  2. ==================
  3. Literals
  4. --------
  5. A *literal* is a leaf in an expression; it is a value in the source of a Sol program which evaluates to itself. Literals in Sol come in exactly four flavors:
  6. * Integer literals, represented by contiguous digits, possibly preceded by a
  7. negation, like `0`, `123456`, `-314159`, and the like.
  8. * Floating point literals, represented by a pair of contiguous digits separated
  9. by one radix mark, again possibly preceded by a negation, like `1.0`,
  10. `-0.256`, `999.9`, and the like.
  11. * String literals, bound on either side by a single or double quote (they must
  12. match), and containing every interim character (including newline), like
  13. `"hello world"`, `'this string has two backslashes: \\'`, and the like.
  14. Naturally, a string may not contain its own terminator, though it can be
  15. introduced by concatenating strings with different terminators.
  16. * The special literal `None`, a value only ever equal to itself and which
  17. cannot be reassigned by the user program.

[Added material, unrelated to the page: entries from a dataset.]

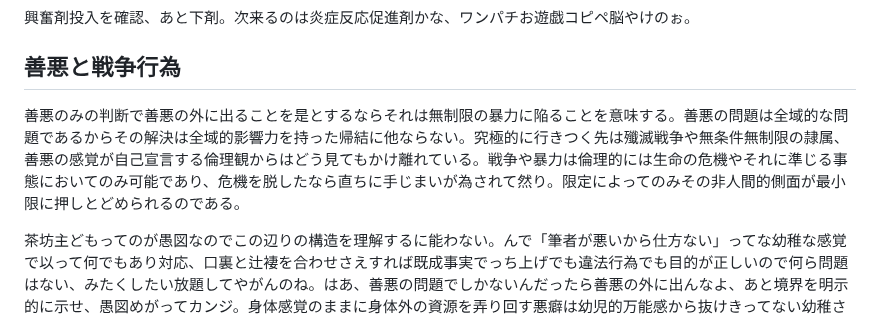
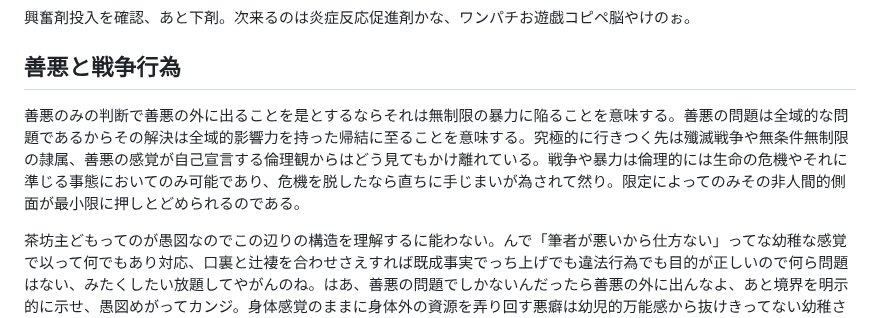
Before and after one commit to ozzymon/httpsvr, a Markdown page: misc.md, the part around the change. GitHub-like rendering.

```diff
--- a/misc.md
+++ b/misc.md
@@ -10,7 +10,7 @@
 
 ## 善悪と戦争行為
 
-善悪のみの判断で善悪の外に出ることを是とするならそれは無制限の暴力に陥ることを意味する。善悪の問題は全域的な問題であるからその解決は全域的影響力を持った帰結に他ならない。究極的に行きつく先は殲滅戦争や無条件無制限の隷属、善悪の感覚が自己宣言する倫理観からはどう見てもかけ離れている。戦争や暴力は倫理的には生命の危機やそれに準じる事態においてのみ可能であり、危機を脱したなら直ちに手じまいが為されて然り。限定によってのみその非人間的側面が最小限に押しとどめられるのである。
+善悪のみの判断で善悪の外に出ることを是とするならそれは無制限の暴力に陥ることを意味する。善悪の問題は全域的な問題であるからその解決は全域的影響力を持った帰結に至ることを意味する。究極的に行きつく先は殲滅戦争や無条件無制限の隷属、善悪の感覚が自己宣言する倫理観からはどう見てもかけ離れている。戦争や暴力は倫理的には生命の危機やそれに準じる事態においてのみ可能であり、危機を脱したなら直ちに手じまいが為されて然り。限定によってのみその非人間的側面が最小限に押しとどめられるのである。
 
 茶坊主どもってのが愚図なのでこの辺りの構造を理解するに能わない。んで「筆者が悪いから仕方ない」ってな幼稚な感覚で以って何でもあり対応、口裏と辻褄を合わせさえすれば既成事実でっち上げでも違法行為でも目的が正しいので何ら問題はない、みたくしたい放題してやがんのね。はあ、善悪の問題でしかないんだったら善悪の外に出んなよ、あと境界を明示的に示せ、愚図めがってカンジ。身体感覚のままに身体外の資源を弄り回す悪癖は幼児的万能感から抜けきってない幼稚さの証左。どうしても戦争の必要があるなら、職業生命の危機の出来なんぞが相応かな、自らの目的と行為の性質を明確に意識する、非常事態が解消されると同時に通常時の体制に復帰する、最低限このふたつは意識せんにゃあならん。どうしても其処まで能わんというのならその分割引き、不能には理解できんか。
 
```
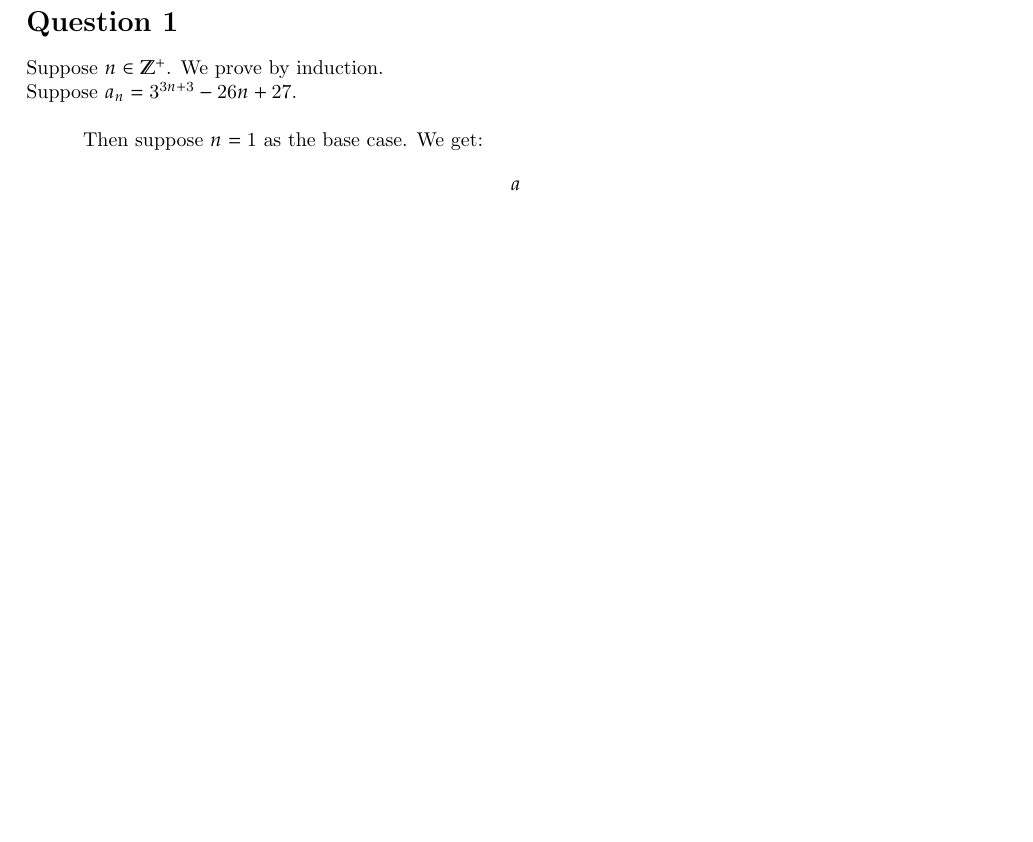
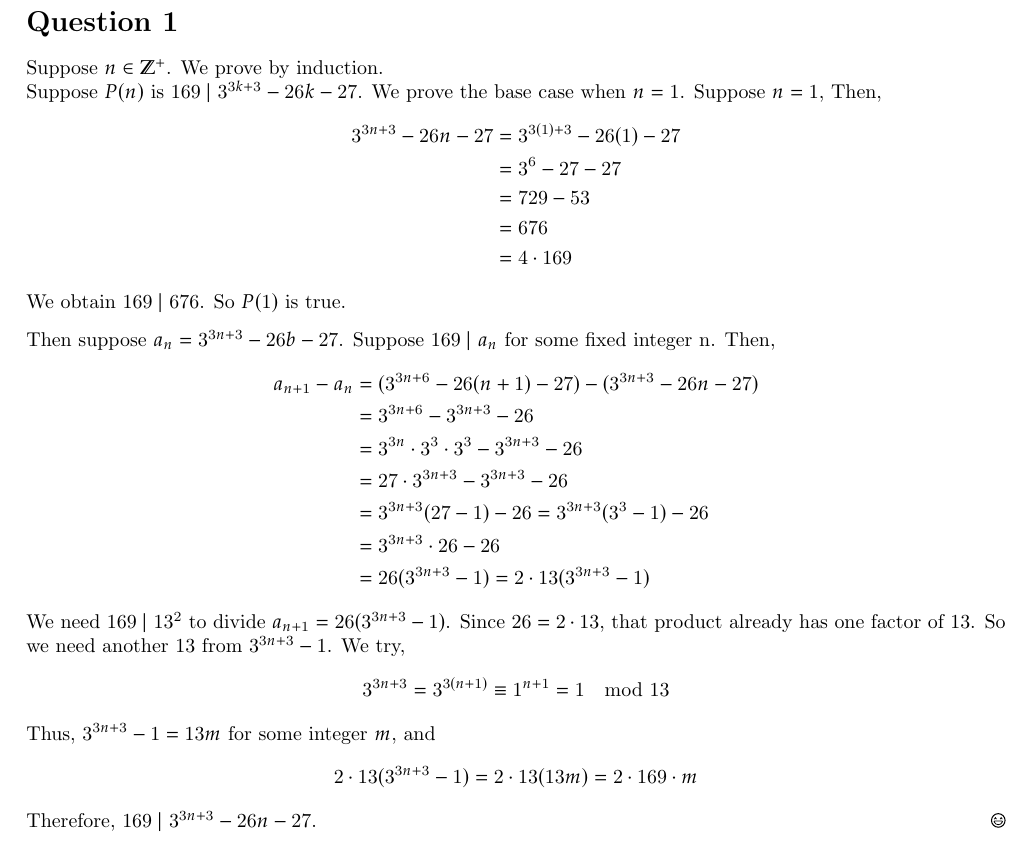
Before and after one commit to g3rms-alc/math327_ps1, a LaTeX thesis (ps1.tex): part of page 2 of 2 before the commit and part of the page after it, cut so that both start at the same text, the shorter picture padded with empty space. Compiled offline with pdfLaTeX.

Commit message:
finished q1

```diff
--- a/ps1.tex
+++ b/ps1.tex
@@ -8,18 +8,37 @@
 \date{}
 
 \begin{document}
-\maketitle
+% \maketitle  %TODO: add this later`'
 \section*{Question 1}
 Suppose \(n \in \ZZ[]^+\). We prove by induction.\\
-Suppose \(a_n = 3^{3n +3} - 26n + 27\).\\
-
-Then suppose \(n = 1\) as the base case. We get:
+Suppose \(P(n)\) is \(169 \mid 3^{3k+3} - 26k -27\). We prove the base case
+when \(n=1\). Suppose \(n=1\), Then,
 \begin{align*}
-    a
+    3^{3n +3} -26n -27 & = 3^{3(1) +3} -26(1) -27 \\
+                       & =3^6 - 27 -27            \\
+                       & =729 -53                 \\
+                       & =676                     \\
+                       & = 4 \cdot 169
 \end{align*}
-
-
-
-
+We obtain \(169 \mid 676\). So \(P(1)\) is true.
+\\[0.25cm]
+Then suppose \(a_n = 3^{3n+3}-26b-27\). Suppose \(169 \mid a_n\) for some
+fixed integer n. Then,
+\begin{align*}
+    a_{n+1} - a_n & = (3^{3n + 6} - 26(n+1) - 27 ) - (3^{3n +3} -26n -27) \\
+                  & = 3^{3n + 6} - 3^{3n+3} -26   \\
+                  & = 3^{3n}\cdot 3^3 \cdot 3^3 - 3^{3n +3} - 26\\
+                  & = 27 \cdot 3^{3n +3} - 3^{3n + 3} -26\\
+                  & = 3^{3n + 3}(27 -1) - 26 = 3^{3n + 3}(3^3 -1) - 26\\
+                  & = 3^{3n + 3}\cdot26 - 26\\
+                  & = 26(3^{3n + 3}-1) = 2\cdot13(3^{3n + 3} -1)
+\end{align*}
+We need \(169 \mid 13^2\) to divide \(a_{n+1} = 26(3^{3n + 3} -1)\). Since
+\(26 = 2\cdot 13\), that product already has one factor of \(13\).
+So we need another \(13\) from \(3^{3n + 3} -1\). We try,
+\[3^{3n + 3} = 3^{3(n+1)} \equiv 1^{n+1} =1 \mod13\]
+Thus, \(3^{3n + 3} -1 = 13m \) for some integer \(m\), and
+\[2\cdot13 (3^{3n + 3} -1) = 2\cdot13(13m) = 2\cdot 169 \cdot m\]
+Therefore, \(169 \mid 3^{3n + 3}-26n-27\).\qed
 
 \end{document}
```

It is frequently used to represent
  18. the absence of a value, such as the value of a function which does not
  19. explicitly return a value.
  20. The following source fragment demonstrates some of the literals::
  21. a = 123